*To do*
Your answer should be one number: how many lines below have the word "repos".

[Opening Records for the task section]

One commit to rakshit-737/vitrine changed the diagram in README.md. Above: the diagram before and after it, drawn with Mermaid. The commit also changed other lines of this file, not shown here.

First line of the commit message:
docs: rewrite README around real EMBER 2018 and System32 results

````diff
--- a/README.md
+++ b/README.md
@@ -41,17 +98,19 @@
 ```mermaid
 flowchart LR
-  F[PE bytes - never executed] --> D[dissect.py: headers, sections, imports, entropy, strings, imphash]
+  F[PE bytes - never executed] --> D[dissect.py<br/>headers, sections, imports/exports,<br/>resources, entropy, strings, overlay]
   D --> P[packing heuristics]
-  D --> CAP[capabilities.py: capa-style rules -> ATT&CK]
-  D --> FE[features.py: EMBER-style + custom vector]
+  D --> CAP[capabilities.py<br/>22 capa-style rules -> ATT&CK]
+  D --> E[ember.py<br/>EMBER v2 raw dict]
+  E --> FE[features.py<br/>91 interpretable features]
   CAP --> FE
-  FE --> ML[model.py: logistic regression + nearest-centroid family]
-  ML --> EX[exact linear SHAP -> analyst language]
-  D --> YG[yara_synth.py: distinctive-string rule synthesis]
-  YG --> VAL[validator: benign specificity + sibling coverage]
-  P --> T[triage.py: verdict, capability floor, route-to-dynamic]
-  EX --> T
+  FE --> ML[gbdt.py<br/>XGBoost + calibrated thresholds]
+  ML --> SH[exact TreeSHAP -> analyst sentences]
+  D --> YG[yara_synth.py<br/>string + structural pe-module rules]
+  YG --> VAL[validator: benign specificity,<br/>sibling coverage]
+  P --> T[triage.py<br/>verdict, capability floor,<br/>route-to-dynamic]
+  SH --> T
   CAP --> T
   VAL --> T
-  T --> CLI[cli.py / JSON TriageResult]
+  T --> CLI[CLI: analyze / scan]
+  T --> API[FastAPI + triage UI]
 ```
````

[Closing Records for the task section]
[Opening Records for the task section]

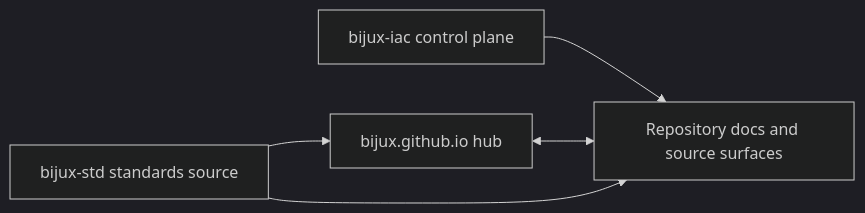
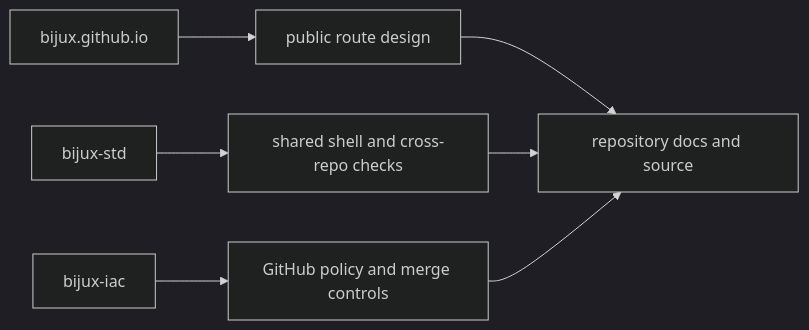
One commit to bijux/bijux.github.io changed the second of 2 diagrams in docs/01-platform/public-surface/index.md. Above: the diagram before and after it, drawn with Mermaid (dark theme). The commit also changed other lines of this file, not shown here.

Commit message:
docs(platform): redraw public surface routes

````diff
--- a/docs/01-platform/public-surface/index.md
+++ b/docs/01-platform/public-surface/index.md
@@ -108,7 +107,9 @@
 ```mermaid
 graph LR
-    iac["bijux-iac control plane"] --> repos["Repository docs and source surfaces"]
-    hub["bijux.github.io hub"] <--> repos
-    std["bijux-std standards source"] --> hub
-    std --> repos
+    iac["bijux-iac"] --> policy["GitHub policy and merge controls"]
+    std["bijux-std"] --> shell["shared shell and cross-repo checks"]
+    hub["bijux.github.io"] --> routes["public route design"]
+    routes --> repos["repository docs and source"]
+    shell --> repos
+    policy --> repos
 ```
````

[Closing Records for the task section]

*Exercise output*
6